## Instructions to follow
Please print each record exactly, omitting none of them.

----

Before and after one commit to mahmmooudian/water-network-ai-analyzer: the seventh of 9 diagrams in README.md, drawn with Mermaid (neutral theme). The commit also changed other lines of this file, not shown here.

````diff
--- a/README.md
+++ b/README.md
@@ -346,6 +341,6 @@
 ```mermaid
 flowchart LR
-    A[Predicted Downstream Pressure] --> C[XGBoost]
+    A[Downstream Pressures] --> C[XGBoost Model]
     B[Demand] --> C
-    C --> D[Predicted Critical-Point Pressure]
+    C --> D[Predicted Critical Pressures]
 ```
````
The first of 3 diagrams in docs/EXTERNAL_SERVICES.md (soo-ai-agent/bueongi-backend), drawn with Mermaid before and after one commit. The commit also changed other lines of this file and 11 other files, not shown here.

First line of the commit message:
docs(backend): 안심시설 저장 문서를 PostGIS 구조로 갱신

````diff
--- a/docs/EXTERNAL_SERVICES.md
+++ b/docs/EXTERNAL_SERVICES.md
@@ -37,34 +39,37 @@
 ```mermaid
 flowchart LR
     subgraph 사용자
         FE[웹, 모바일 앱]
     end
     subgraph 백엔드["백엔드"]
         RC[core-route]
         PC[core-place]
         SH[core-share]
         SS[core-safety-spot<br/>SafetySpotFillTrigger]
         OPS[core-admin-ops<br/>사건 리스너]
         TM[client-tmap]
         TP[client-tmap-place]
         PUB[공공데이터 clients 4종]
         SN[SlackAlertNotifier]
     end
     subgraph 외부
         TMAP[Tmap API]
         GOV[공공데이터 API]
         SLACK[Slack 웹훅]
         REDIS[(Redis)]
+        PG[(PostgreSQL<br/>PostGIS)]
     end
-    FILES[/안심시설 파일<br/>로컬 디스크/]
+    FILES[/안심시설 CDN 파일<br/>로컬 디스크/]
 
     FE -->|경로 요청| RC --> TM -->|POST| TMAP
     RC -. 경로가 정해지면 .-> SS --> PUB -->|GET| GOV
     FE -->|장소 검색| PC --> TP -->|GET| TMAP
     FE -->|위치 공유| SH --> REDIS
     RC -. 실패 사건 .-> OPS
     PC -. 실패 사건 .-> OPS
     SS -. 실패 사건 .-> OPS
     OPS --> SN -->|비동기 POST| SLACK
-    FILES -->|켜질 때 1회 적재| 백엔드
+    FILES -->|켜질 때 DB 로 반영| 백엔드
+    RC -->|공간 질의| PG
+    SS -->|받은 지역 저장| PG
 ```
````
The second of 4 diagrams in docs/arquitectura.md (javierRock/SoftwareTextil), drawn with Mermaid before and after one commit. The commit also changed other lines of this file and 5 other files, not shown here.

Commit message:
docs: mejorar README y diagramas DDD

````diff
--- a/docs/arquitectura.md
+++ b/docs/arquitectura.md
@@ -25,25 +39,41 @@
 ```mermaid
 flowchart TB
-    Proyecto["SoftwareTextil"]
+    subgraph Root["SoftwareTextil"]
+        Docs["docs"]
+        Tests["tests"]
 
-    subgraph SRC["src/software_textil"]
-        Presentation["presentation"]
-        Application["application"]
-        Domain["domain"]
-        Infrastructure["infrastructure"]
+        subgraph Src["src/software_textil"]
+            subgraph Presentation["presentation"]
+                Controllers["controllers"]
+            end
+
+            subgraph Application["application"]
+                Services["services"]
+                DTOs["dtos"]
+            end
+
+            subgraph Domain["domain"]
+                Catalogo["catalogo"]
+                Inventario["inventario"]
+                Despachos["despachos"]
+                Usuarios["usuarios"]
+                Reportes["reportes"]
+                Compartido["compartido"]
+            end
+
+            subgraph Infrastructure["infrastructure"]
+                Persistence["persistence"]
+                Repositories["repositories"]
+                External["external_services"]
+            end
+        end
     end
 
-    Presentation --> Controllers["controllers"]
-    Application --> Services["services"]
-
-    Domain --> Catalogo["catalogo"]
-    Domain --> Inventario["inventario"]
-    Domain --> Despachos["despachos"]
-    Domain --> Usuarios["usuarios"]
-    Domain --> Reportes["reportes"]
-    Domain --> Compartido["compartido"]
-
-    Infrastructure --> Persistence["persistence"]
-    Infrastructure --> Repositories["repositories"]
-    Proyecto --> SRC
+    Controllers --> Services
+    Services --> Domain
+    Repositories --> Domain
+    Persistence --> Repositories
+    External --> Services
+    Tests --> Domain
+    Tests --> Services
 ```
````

----

## Written reply
Before and after one commit to mahmmooudian/water-network-ai-analyzer: the seventh of 9 diagrams in README.md, drawn with Mermaid (neutral theme). The commit also changed other lines of this file, not shown here.

````diff
--- a/README.md
+++ b/README.md
@@ -346,6 +341,6 @@
 ```mermaid
 flowchart LR
-    A[Predicted Downstream Pressure] --> C[XGBoost]
+    A[Downstream Pressures] --> C[XGBoost Model]
     B[Demand] --> C
-    C --> D[Predicted Critical-Point Pressure]
+    C --> D[Predicted Critical Pressures]
 ```
````
The first of 3 diagrams in docs/EXTERNAL_SERVICES.md (soo-ai-agent/bueongi-backend), drawn with Mermaid before and after one commit. The commit also changed other lines of this file and 11 other files, not shown here.

First line of the commit message:
docs(backend): 안심시설 저장 문서를 PostGIS 구조로 갱신

````diff
--- a/docs/EXTERNAL_SERVICES.md
+++ b/docs/EXTERNAL_SERVICES.md
@@ -37,34 +39,37 @@
 ```mermaid
 flowchart LR
     subgraph 사용자
         FE[웹, 모바일 앱]
     end
     subgraph 백엔드["백엔드"]
         RC[core-route]
         PC[core-place]
         SH[core-share]
         SS[core-safety-spot<br/>SafetySpotFillTrigger]
         OPS[core-admin-ops<br/>사건 리스너]
         TM[client-tmap]
         TP[client-tmap-place]
         PUB[공공데이터 clients 4종]
         SN[SlackAlertNotifier]
     end
     subgraph 외부
         TMAP[Tmap API]
         GOV[공공데이터 API]
         SLACK[Slack 웹훅]
         REDIS[(Redis)]
+        PG[(PostgreSQL<br/>PostGIS)]
     end
-    FILES[/안심시설 파일<br/>로컬 디스크/]
+    FILES[/안심시설 CDN 파일<br/>로컬 디스크/]
 
     FE -->|경로 요청| RC --> TM -->|POST| TMAP
     RC -. 경로가 정해지면 .-> SS --> PUB -->|GET| GOV
     FE -->|장소 검색| PC --> TP -->|GET| TMAP
     FE -->|위치 공유| SH --> REDIS
     RC -. 실패 사건 .-> OPS
     PC -. 실패 사건 .-> OPS
     SS -. 실패 사건 .-> OPS
     OPS --> SN -->|비동기 POST| SLACK
-    FILES -->|켜질 때 1회 적재| 백엔드
+    FILES -->|켜질 때 DB 로 반영| 백엔드
+    RC -->|공간 질의| PG
+    SS -->|받은 지역 저장| PG
 ```
````
The second of 4 diagrams in docs/arquitectura.md (javierRock/SoftwareTextil), drawn with Mermaid before and after one commit. The commit also changed other lines of this file and 5 other files, not shown here.

Commit message:
docs: mejorar README y diagramas DDD

````diff
--- a/docs/arquitectura.md
+++ b/docs/arquitectura.md
@@ -25,25 +39,41 @@
 ```mermaid
 flowchart TB
-    Proyecto["SoftwareTextil"]
+    subgraph Root["SoftwareTextil"]
+        Docs["docs"]
+        Tests["tests"]
 
-    subgraph SRC["src/software_textil"]
-        Presentation["presentation"]
-        Application["application"]
-        Domain["domain"]
-        Infrastructure["infrastructure"]
+        subgraph Src["src/software_textil"]
+            subgraph Presentation["presentation"]
+                Controllers["controllers"]
+            end
+
+            subgraph Application["application"]
+                Services["services"]
+                DTOs["dtos"]
+            end
+
+            subgraph Domain["domain"]
+                Catalogo["catalogo"]
+                Inventario["inventario"]
+                Despachos["despachos"]
+                Usuarios["usuarios"]
+                Reportes["reportes"]
+                Compartido["compartido"]
+            end
+
+            subgraph Infrastructure["infrastructure"]
+                Persistence["persistence"]
+                Repositories["repositories"]
+                External["external_services"]
+            end
+        end
     end
 
-    Presentation --> Controllers["controllers"]
-    Application --> Services["services"]
-
-    Domain --> Catalogo["catalogo"]
-    Domain --> Inventario["inventario"]
-    Domain --> Despachos["despachos"]
-    Domain --> Usuarios["usuarios"]
-    Domain --> Reportes["reportes"]
-    Domain --> Compartido["compartido"]
-
-    Infrastructure --> Persistence["persistence"]
-    Infrastructure --> Repositories["repositories"]
-    Proyecto --> SRC
+    Controllers --> Services
+    Services --> Domain
+    Repositories --> Domain
+    Persistence --> Repositories
+    External --> Services
+    Tests --> Domain
+    Tests --> Services
 ```
````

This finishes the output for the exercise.